Dr Andre van der Vyver from the Department of Agricultural Economics, Extension and Rural Development at the University of Pretoria (UP), who is also a USAID contracted and world renowned warehouse receipt expert, was instrumental in the introduction of a modern, sophisticated process by which chillies can be marketed in Pakistan. The process relies on the independent testing of chillies on receipt and during storage, based on world class standards that guarantee both the quality and quantity of the product to buyers.
According to Dr Van der Vyver, the new system will enable the warehouse owner/operator to issue a warehouse receipt that will be acceptable to banks as collateral against a loan application of the product owner, based on the guarantees provided.
Dr Van der Vyver, who assists the industry in an advisory capacity, has executed many similar projects in Africa and is assisting the industry with the creation of a warehouse receipt system that will open up many opportunities, not only for farmers, but also for banks to offer more finances to agriculture. The project is facilitated by the Pakistan Agriculture Coalition (PAC).
In the Chilli Pilot Project, only top quality chillies were accepted from farmers, then tested and graded by SGS, a world leading inspection, verification, testing and certification company. Tests included testing for aflatoxin levels. The company, Agility, managed the warehouse and issued the necessary guarantees. National Foods agreed to buy the product at a premium price. The broker, Habib Commodities administered the trade which was executed through the Pakistan Mercantile Exchange (PMEX). Both buyer and seller opened client accounts at PMEX. The Zarai Taraqiati Bank Limited (ZTBL) in Pakistan agreed to accept the warehouse receipt issued by Agility/PMEX as collateral against a loan application from the farmer, the owner of the product. The farmer continued to store the product, expecting prices to increase, before selling to National Foods.
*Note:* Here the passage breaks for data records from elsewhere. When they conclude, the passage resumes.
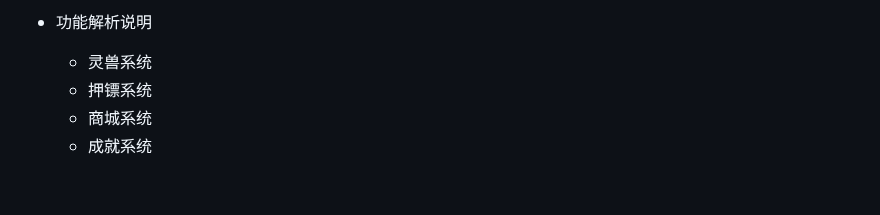
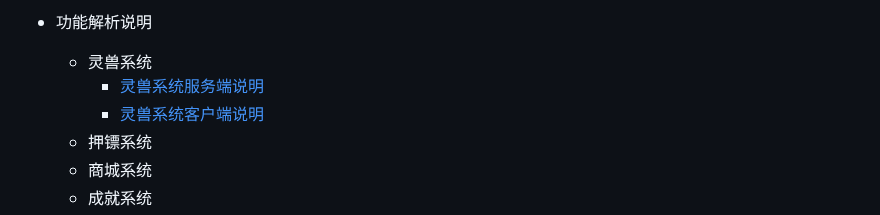
Before and after one commit to diwangkeji/chdld, a Markdown page: sidebar.md, the part around the change. Rendered like a GitHub page; blank space fills up the shorter version.

Commit message:
up: sidebar

```diff
--- a/sidebar.md
+++ b/sidebar.md
@@ -110,6 +110,8 @@
 
 - 功能解析说明
   - 灵兽系统
+    - [灵兽系统服务端说明](/03/00/pet.md)
+	- [灵兽系统客户端说明](/03/00/pet.md)
   - 押镖系统
   - 商城系统
   - 成就系统
```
Dr Van der Vyver further explains that some lessons were learnt in the process – 'mitigating the risks of the financier is crucial. Firstly, it requires unequivocal quality and quantity guarantees by the warehouse operator. Equally important, is ensuring that the product could always be liquidated, meaning that there is a buyer at the going market price, even if prices are declining. If successful, the result will be that the interest rate can be kept relatively low and the loan amount as percentage of the value of the product, relatively high. Initially, the documentation process was cumbersome – to streamline the process in future will require all role players to purposefully sit around a table and agree to simplify the process.'
Kunris Mirch Mandi market
Background to the Chilli Pilot Project:
Kunri, a town in Sindh's Umarkot district is known as the chilli capital of the world. It produces approximately 100 000 tons of chillies which are almost all sold on the local market – Kunri's Mirch Mandi. Two types of chillies are produced, longi (the round chilli), and hybrid (the finger shaped chilli). Longi is not as hot as hybrid and therefore more suitable for large consumption in food spices. However, hybrid chillies have gained popularity among farmers since it is more profitable to grow. Today, they are produced in roughly equal amounts. However, in a modern day world, concern with food safety such as aflatoxin levels, the chilli industry is suffering more and more from a deteriorating quality image. This is largely due to the unsophisticated manner in which it is sold (auctioned) in the mandi – on an open floor where the mixing away of poor quality chillies (sometimes rotten) with good quality is the norm, impacting on the overall image of the industry.